CHICAGO - The number of cattle placed in U.S. feedlots in January rose for the first time in eight months, a government report showed on Friday, a sign that the worst drought in more than half a century continued to impact the industry.
The U.S. Department of Agriculture showed placements up 2 percent from a year earlier to 1.876 million head, showing its first monthly increase since May. The average of analysts estimates was for a 0.4 percent gain.
Ranchers have been forced to move cattle into feedlots from drought-damaged pastures.
USDA put the supply of cattle in feedlots on Feb. 1 at 11.073 million head, or 93.8 percent of the year-ago, which matched the average trade estimate.
The government said the number of cattle sold to packers, or marketings, in January was up about 6 percent from a year earlier at 1.917 million head versus a forecast for a 4.8 percent increase.
Analysts said the larger-than-expected placements could weigh on deferred live cattle contracts at the Chicago Mercantile Exchange when the market reopens on Monday morning.

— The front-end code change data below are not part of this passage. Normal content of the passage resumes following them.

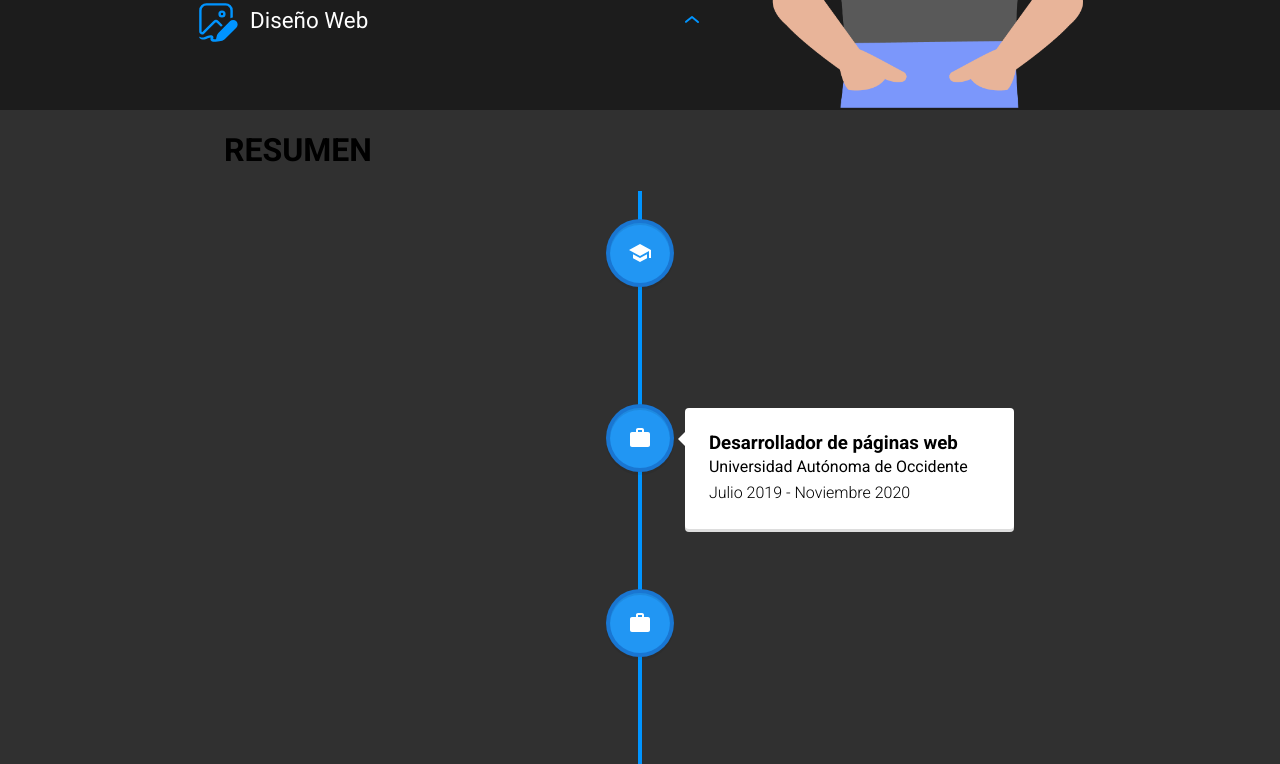
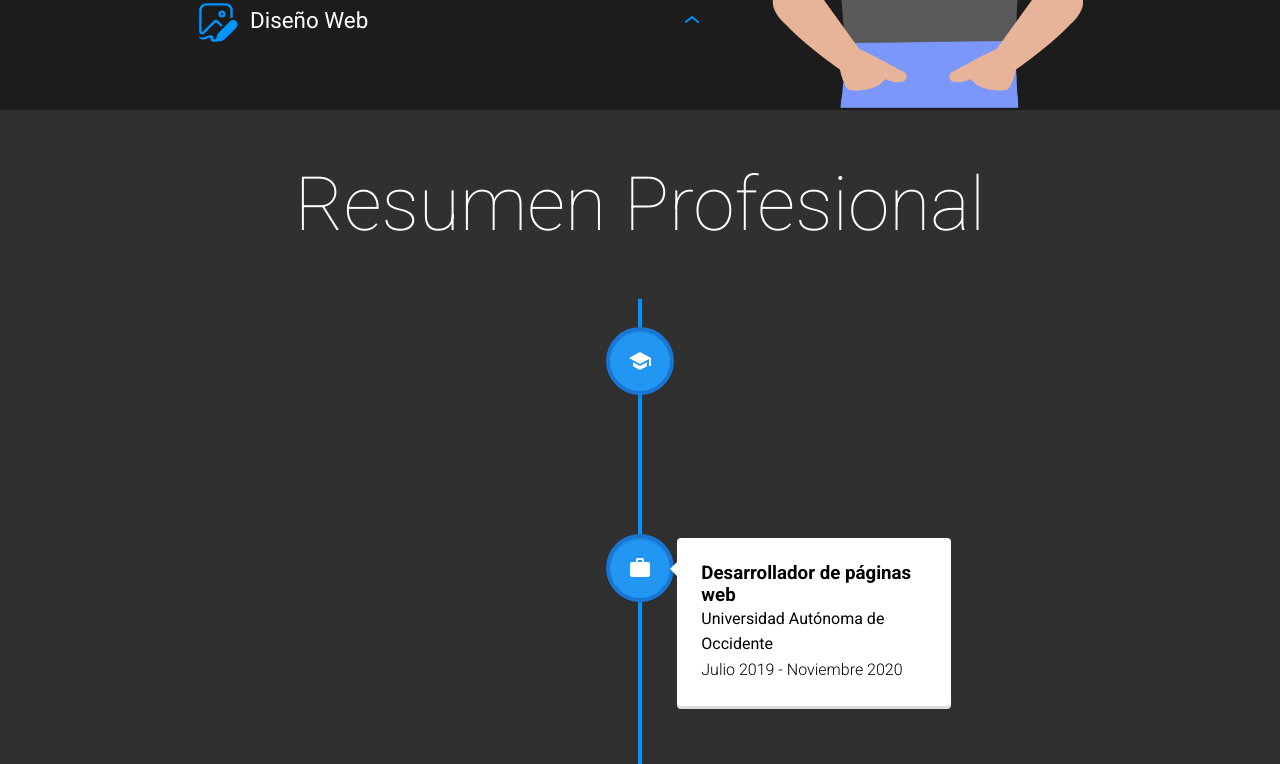
Before and after one commit to Sagalo04/portfolio, a React (Create React App) app: page / in a window 1280 px wide. Shown: the part 1380-2144 px from the top of the page. Built offline with nearby package versions, Linux system fonts and the light colour scheme.

Commit message:
Resume title

```diff
--- a/src/components/Seccion/Resume/Resume.css
+++ b/src/components/Seccion/Resume/Resume.css
@@ -15,9 +15,6 @@
     0 3px 0 4px rgba(0, 0, 0, 0.05);
 }
 
-.vertical-timeline--two-columns .vertical-timeline-element-content {
-  /* width: fit-content; */
-}
 
 .vertical-timeline-element-content h3 {
   font-weight: 600;
@@ -33,3 +30,13 @@
   font-weight: 300;
   margin: 0;
 }
+
+.o_resume{
+}
+
+.o_resume h1{
+  font-weight: 200;
+  font-size: 75px;
+  text-align: center;
+  color: white;
+}
--- a/src/components/Seccion/Resume/Resume.jsx
+++ b/src/components/Seccion/Resume/Resume.jsx
@@ -11,9 +11,9 @@ import "./Resume.css";
 
 function Resume(props) {
   return (
-    <div style={{ width: "65%" }}>
-      <h1>RESUMEN</h1>
-      <VerticalTimeline className="vertical-timeline-custom-line">
+    <div className="o_resume" >
+      <h1>Resumen Profesional</h1>
+      <VerticalTimeline style={{ width: "65%" }} className="vertical-timeline-custom-line">
         <VerticalTimelineElement
           className="vertical-timeline-element--work"
           contentStyle={{ background: "rgb(33, 150, 243)", color: "#fff" }}
```
Also changed, not shown: 1 other file (tests, documents, lock files or other folders).
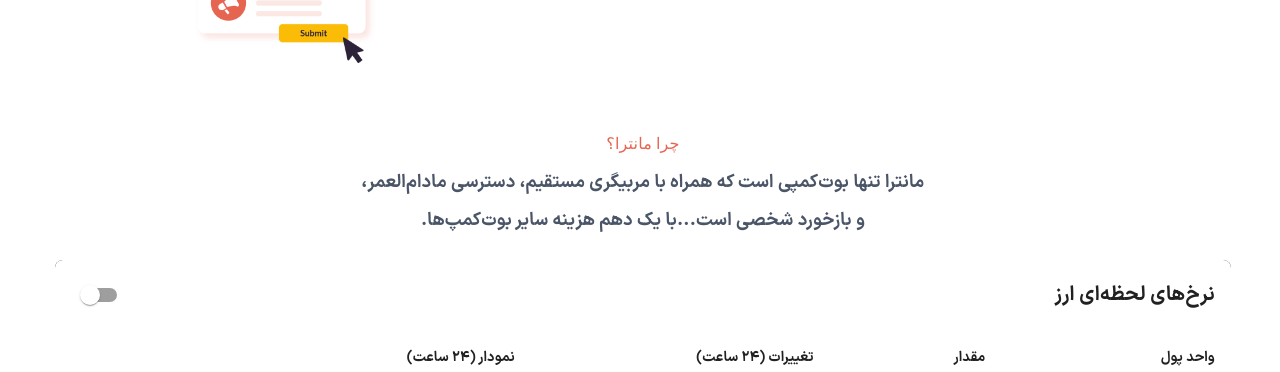
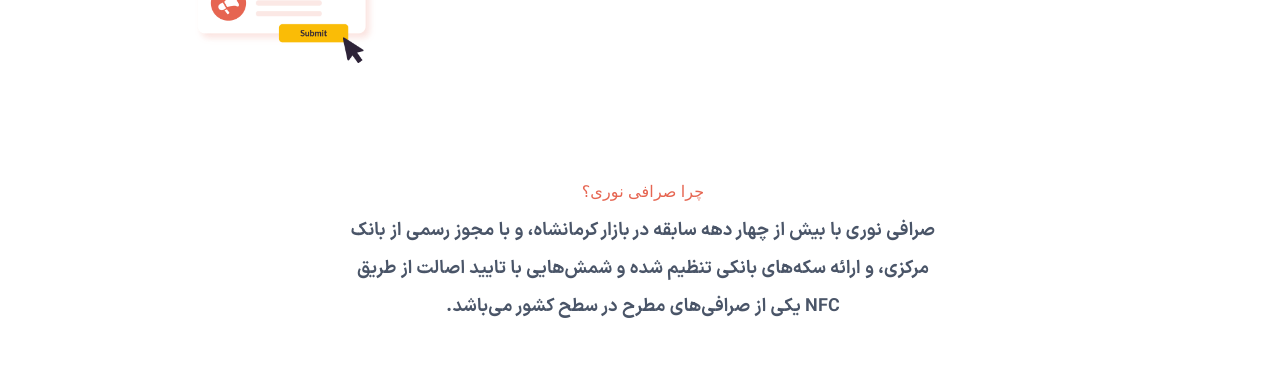
Before and after one commit to mohammadsohrabi2021/landingMantrayou, a Next.js app: page / in a window 1280 px wide. Shown: the part 2160-2532 px from the top of the page. Built offline with nearby package versions, Linux system fonts and the light colour scheme.

Commit message:
update component MantraYouBanner done

```diff
--- a/components/template/MantraYouBanner.jsx
+++ b/components/template/MantraYouBanner.jsx
@@ -27,17 +27,16 @@ const textVariants = {
 // کامپوننت بنر MantraYou با استفاده از MUI Grid و Typography
 const MantraYouBanner = () => {
   return (
-    <Grid container justifyContent="center" alignItems="center" direction="column">
+    <Grid my={6} container justifyContent="center" alignItems="center" direction="column">
       <Grid item>
         <motion.div variants={bannerVariants} initial="hidden" animate="visible">
-          <Banner component="h1">چرا مانترا؟</Banner>
+          <Banner component="h1">چرا صرافی نوری؟</Banner>
         </motion.div>
       </Grid>
       <Grid item mt={1}>
         <motion.div variants={textVariants} initial="hidden" animate="visible">
           <Typography fontSize={{xs:'12px',sm:'18px'}} variant="subtitle1" style={{ color: '#4a5568', textAlign: 'center', lineHeight: '38px', fontWeight: 400, maxWidth: '600px', fontFamily: 'iran-sans' }}>
-            مانترا تنها بوت‌کمپی است که همراه با مربیگری مستقیم، دسترسی مادام‌العمر،<br />
-            و بازخورد شخصی است...با یک دهم هزینه سایر بوت‌کمپ‌ها.
+          صرافی نوری با بیش از چهار دهه سابقه در بازار کرمانشاه، و با مجوز رسمی از بانک مرکزی، و ارائه سکه‌های بانکی تنظیم شده و شمش‌هایی با تایید اصالت از طریق NFC یکی از صرافی‌های مطرح در سطح کشور می‌باشد.
           </Typography>
         </motion.div>
       </Grid>
```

They said the higher-than-expected marketings may support nearby cattle contracts.